I’ve been really enjoying my new job – in a way I didn’t know was possible! The team is good, but the best bit is the work itself. I never thought I’d find a job that really fitted my intellect. As an Aspie, with chronic social-skill failure and lack of confidence, I got stuck in a loop of taking crappy low-paid customer service roles that made my brain feel like it might as well go on permanent vacation. And the stress levels were horrendous! Now that I have FINALLY found an interesting role in finance, I am starting to get excited about the future again.

Of course, my career choices weren’t just based on the Asperger’s. As many women will know first hand, I also felt it sensible to put my husband’s career first (as he was the higher earner), and focus my efforts on child raising, housework, and all that other valuable yet often underappreciated and mind numbing stuff.

Now, part-timer and relative newbie though I am (at the grand old age of 36) I am starting to get ideas. Ideas like “hey, I could actually finish that CIMA course!” and “maybe I could bring in a decent wage” and my personal favourite, “I’m actually good at something despite having Asperger’s!”.

So, how does this relate to the title of my post today?

The truth is I’d almost given up on having a career. I took time out for child rearing, and when I was ready to get back into an office I struggled so much. It was hard to find something that matched my hours. It was hard to find something that matched my skills and experience. But I kept looking because it was important to me to try. The interviews were as painful as you’d expect for someone like me, and the failures were demotivating. And all along, I wasn’t even sure if it would work out well for me, even if I could get a job.

So, in summary, if you’ve written something off that you were hoping to achieve, maybe it’s time to revisit that, and give yourself another chance. We only get one life.

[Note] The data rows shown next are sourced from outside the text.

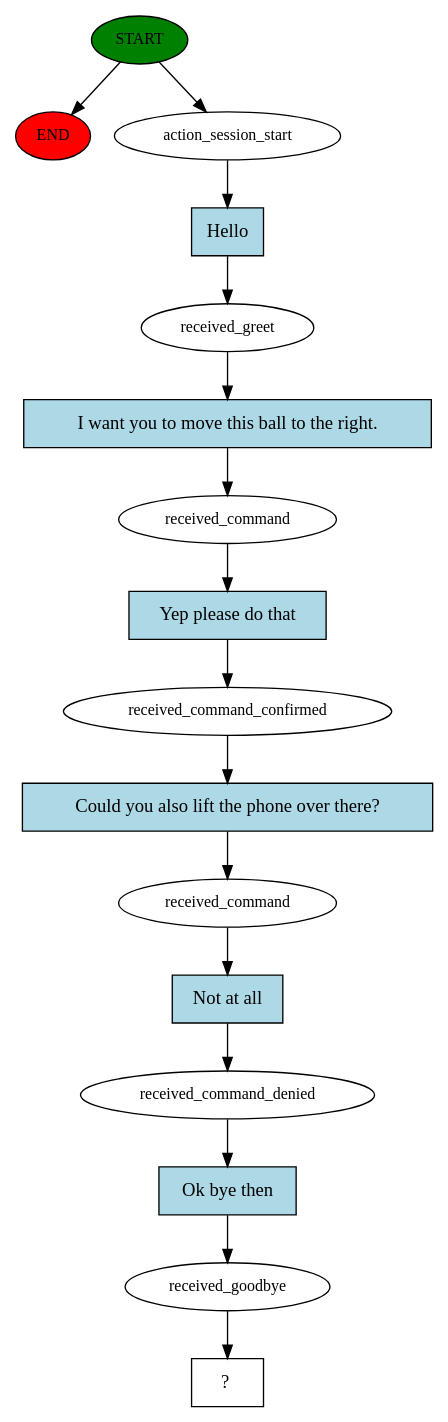
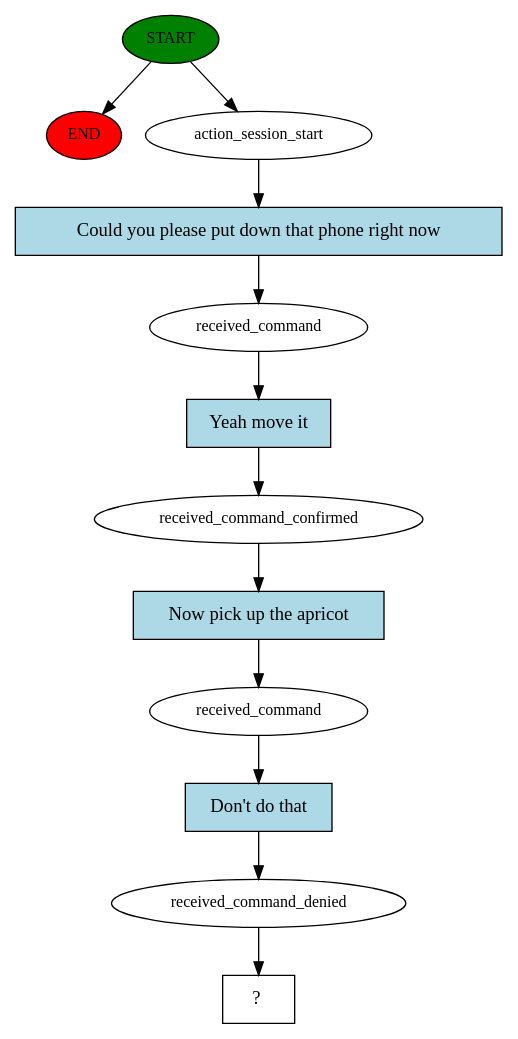
One commit to glhr/rasa_project changed the diagram in story_graph.dot. Above: the diagram before and after it, drawn with Graphviz. The commit also changed 5 other files, not shown here.

```diff
--- a/story_graph.dot
+++ b/story_graph.dot
@@ -1,33 +1,25 @@
 digraph  {
 0 [class="start active", fillcolor=green, fontsize=12, label=START, style=filled];
 "-1" [class=end, fillcolor=red, fontsize=12, label=END, style=filled];
 1 [class=active, fontsize=12, label=action_session_start];
-2 [class=active, fontsize=12, label=received_greet];
-3 [class=active, fontsize=12, label=received_command];
-4 [class=active, fontsize=12, label=received_command_confirmed];
-5 [class=active, fontsize=12, label=received_command];
-6 [class=active, fontsize=12, label=received_command_denied];
-7 [class=active, fontsize=12, label=received_goodbye];
-8 [class="intent dashed active", label="  ?  ", shape=rect];
-9 [class="intent active", fillcolor=lightblue, label=Hello, shape=rect, style=filled];
-10 [class="intent active", fillcolor=lightblue, label="I want you to move this ball to the right.", shape=rect, style=filled];
-11 [class="intent active", fillcolor=lightblue, label="Yep please do that", shape=rect, style=filled];
-12 [class="intent active", fillcolor=lightblue, label="Could you also lift the phone over there?", shape=rect, style=filled];
-13 [class="intent active", fillcolor=lightblue, label="Not at all", shape=rect, style=filled];
-14 [class="intent active", fillcolor=lightblue, label="Ok bye then", shape=rect, style=filled];
+2 [class=active, fontsize=12, label=received_command];
+3 [class=active, fontsize=12, label=received_command_confirmed];
+4 [class=active, fontsize=12, label=received_command];
+5 [class=active, fontsize=12, label=received_command_denied];
+6 [class="intent dashed active", label="  ?  ", shape=rect];
+7 [class="intent active", fillcolor=lightblue, label="Could you please put down that phone right now", shape=rect, style=filled];
+8 [class="intent active", fillcolor=lightblue, label="Yeah move it", shape=rect, style=filled];
+9 [class="intent active", fillcolor=lightblue, label="Now pick up the apricot", shape=rect, style=filled];
+10 [class="intent active", fillcolor=lightblue, label="Don't do that", shape=rect, style=filled];
 0 -> "-1"  [class="", key=NONE, label=""];
 0 -> 1  [class=active, key=NONE, label=""];
-1 -> 9  [class=active, key=0];
-2 -> 10  [class=active, key=0];
-3 -> 11  [class=active, key=0];
-4 -> 12  [class=active, key=0];
-5 -> 13  [class=active, key=0];
-6 -> 14  [class=active, key=0];
-7 -> 8  [class=active, key=NONE, label=""];
-9 -> 2  [class=active, key=0];
-10 -> 3  [class=active, key=0];
-11 -> 4  [class=active, key=0];
-12 -> 5  [class=active, key=0];
-13 -> 6  [class=active, key=0];
-14 -> 7  [class=active, key=0];
+1 -> 7  [class=active, key=0];
+2 -> 8  [class=active, key=0];
+3 -> 9  [class=active, key=0];
+4 -> 10  [class=active, key=0];
+5 -> 6  [class=active, key=NONE, label=""];
+7 -> 2  [class=active, key=0];
+8 -> 3  [class=active, key=0];
+9 -> 4  [class=active, key=0];
+10 -> 5  [class=active, key=0];
 }
```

For any woman with a small(ish) baby, or toddler, you’ll know it’s sometimes hard to find time to be yourself, or anything other than a mum. It can happen to dads too, but it’s less likely as they tend to go back to work much sooner. They often don’t take more than a few weeks out of their usual life, and of course, they don’t have the 9 months of pregnancy to adjust their lives around. As an Aspie, the thought of having a baby ‘glued’ to me was horrifying when I was a child, and I’m still finding it stressful the second time around.

But it’s not just having babies that’s consumed my identity. I’ve found through many stages of my life that I get fixated on issues or people and I forget to be me. I subsume my own needs and desires to fit with someone else, or to obsess over something I’m not or can’t do. Is this an Aspie feature? Or just something I’m stuck with that could also happen to anyone?

Why am I thinking about this today? It’s because I recently decided to do more things that I want. For example, on Sunday (Mothers’ Day), I went jogging. I’d wanted to go jogging again for weeks, but I always felt too guilty to take time out from being mum at the weekend. I still feel obliged to try and do most of the childcare, even when my husband is having a day off. He’s quite a hands on dad, but I know he finds the baby stressful and he’s always tired after a week at work. It was so nice to go out though – in the fresh air, nice and early.

Today I’ve got babysitters and I’m doing some work while listening to a podcast. I’ve wanted to listen to some podcasts for months, but it’s taken me a long time to take the plunge and get some headphones. After I got the headphones, it took another month for me to actually take the time to use them! Now that I have, I’m really enjoying the experience!

What else…

Ah yes, I have a book club meeting this week, and a yoga class. It’s taken a while, but I’m starting to feel more like a real person, rather than ‘just’ someone who does the laundry, or produces milk.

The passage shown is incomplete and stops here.